Task brief: Line for line, return the data exactly, omitting all pictures.
────────────────
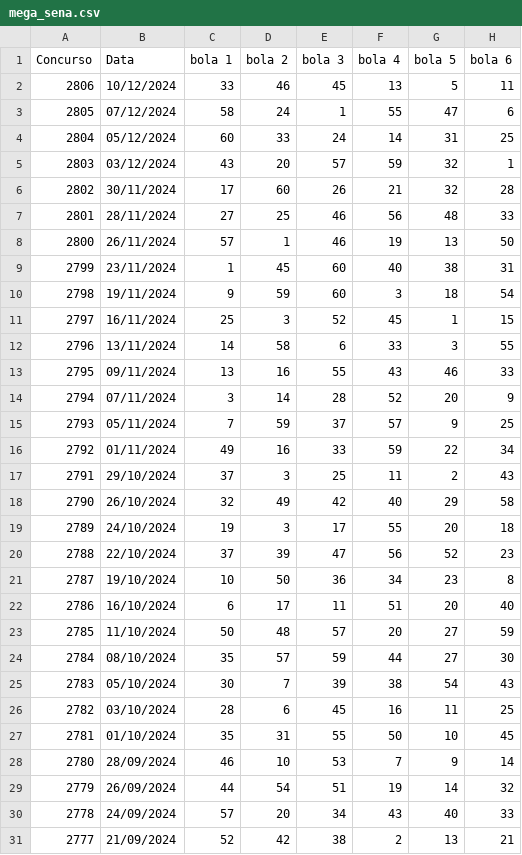
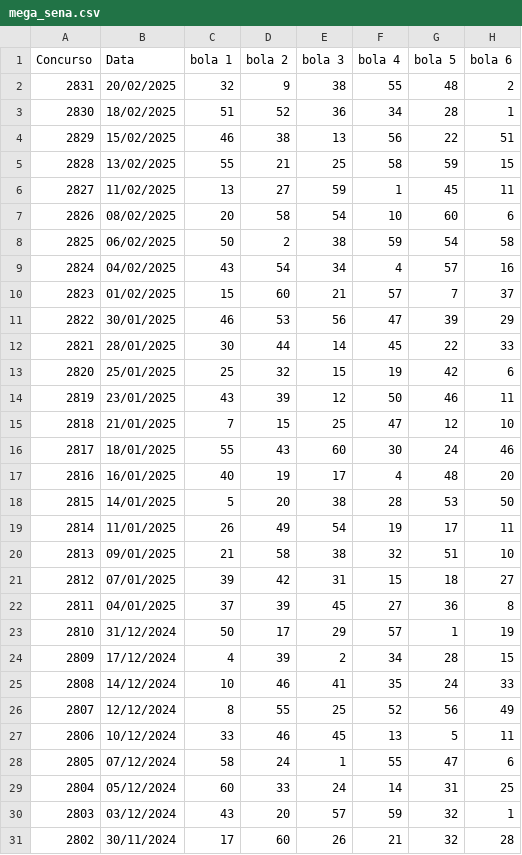
Before and after one commit to EPasini1/epasini1.github.io, a CSV file: mega_sena.csv, drawn as a sheet; only a part is shown; the shorter side is filled out with more unchanged rows.

Commit message:
Atualizado arquivo de jogos

```diff
--- a/mega_sena.csv
+++ b/mega_sena.csv
@@ -1,2 +1,27 @@
 Concurso;Data;bola 1;bola 2;bola 3;bola 4;bola 5;bola 6
+2831;20/02/2025;32;9;38;55;48;2
+2830;18/02/2025;51;52;36;34;28;1
+2829;15/02/2025;46;38;13;56;22;51
+2828;13/02/2025;55;21;25;58;59;15
+2827;11/02/2025;13;27;59;1;45;11
+2826;08/02/2025;20;58;54;10;60;6
+2825;06/02/2025;50;2;38;59;54;58
+2824;04/02/2025;43;54;34;4;57;16
+2823;01/02/2025;15;60;21;57;7;37
+2822;30/01/2025;46;53;56;47;39;29
+2821;28/01/2025;30;44;14;45;22;33
+2820;25/01/2025;25;32;15;19;42;6
+2819;23/01/2025;43;39;12;50;46;11
+2818;21/01/2025;7;15;25;47;12;10
+2817;18/01/2025;55;43;60;30;24;46
+2816;16/01/2025;40;19;17;4;48;20
+2815;14/01/2025;5;20;38;28;53;50
+2814;11/01/2025;26;49;54;19;17;11
+2813;09/01/2025;21;58;38;32;51;10
+2812;07/01/2025;39;42;31;15;18;27
+2811;04/01/2025;37;39;45;27;36;8
+2810;31/12/2024;50;17;29;57;1;19
+2809;17/12/2024;4;39;2;34;28;15
+2808;14/12/2024;10;46;41;35;24;33
+2807;12/12/2024;8;55;25;52;56;49
 2806;10/12/2024;33;46;45;13;5;11
```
────────────────
Problem solution:
Before and after one commit to EPasini1/epasini1.github.io, a CSV file: mega_sena.csv, drawn as a sheet; only a part is shown; the shorter side is filled out with more unchanged rows.

Commit message:
Atualizado arquivo de jogos

```diff
--- a/mega_sena.csv
+++ b/mega_sena.csv
@@ -1,2 +1,27 @@
 Concurso;Data;bola 1;bola 2;bola 3;bola 4;bola 5;bola 6
+2831;20/02/2025;32;9;38;55;48;2
+2830;18/02/2025;51;52;36;34;28;1
+2829;15/02/2025;46;38;13;56;22;51
+2828;13/02/2025;55;21;25;58;59;15
+2827;11/02/2025;13;27;59;1;45;11
+2826;08/02/2025;20;58;54;10;60;6
+2825;06/02/2025;50;2;38;59;54;58
+2824;04/02/2025;43;54;34;4;57;16
+2823;01/02/2025;15;60;21;57;7;37
+2822;30/01/2025;46;53;56;47;39;29
+2821;28/01/2025;30;44;14;45;22;33
+2820;25/01/2025;25;32;15;19;42;6
+2819;23/01/2025;43;39;12;50;46;11
+2818;21/01/2025;7;15;25;47;12;10
+2817;18/01/2025;55;43;60;30;24;46
+2816;16/01/2025;40;19;17;4;48;20
+2815;14/01/2025;5;20;38;28;53;50
+2814;11/01/2025;26;49;54;19;17;11
+2813;09/01/2025;21;58;38;32;51;10
+2812;07/01/2025;39;42;31;15;18;27
+2811;04/01/2025;37;39;45;27;36;8
+2810;31/12/2024;50;17;29;57;1;19
+2809;17/12/2024;4;39;2;34;28;15
+2808;14/12/2024;10;46;41;35;24;33
+2807;12/12/2024;8;55;25;52;56;49
 2806;10/12/2024;33;46;45;13;5;11
```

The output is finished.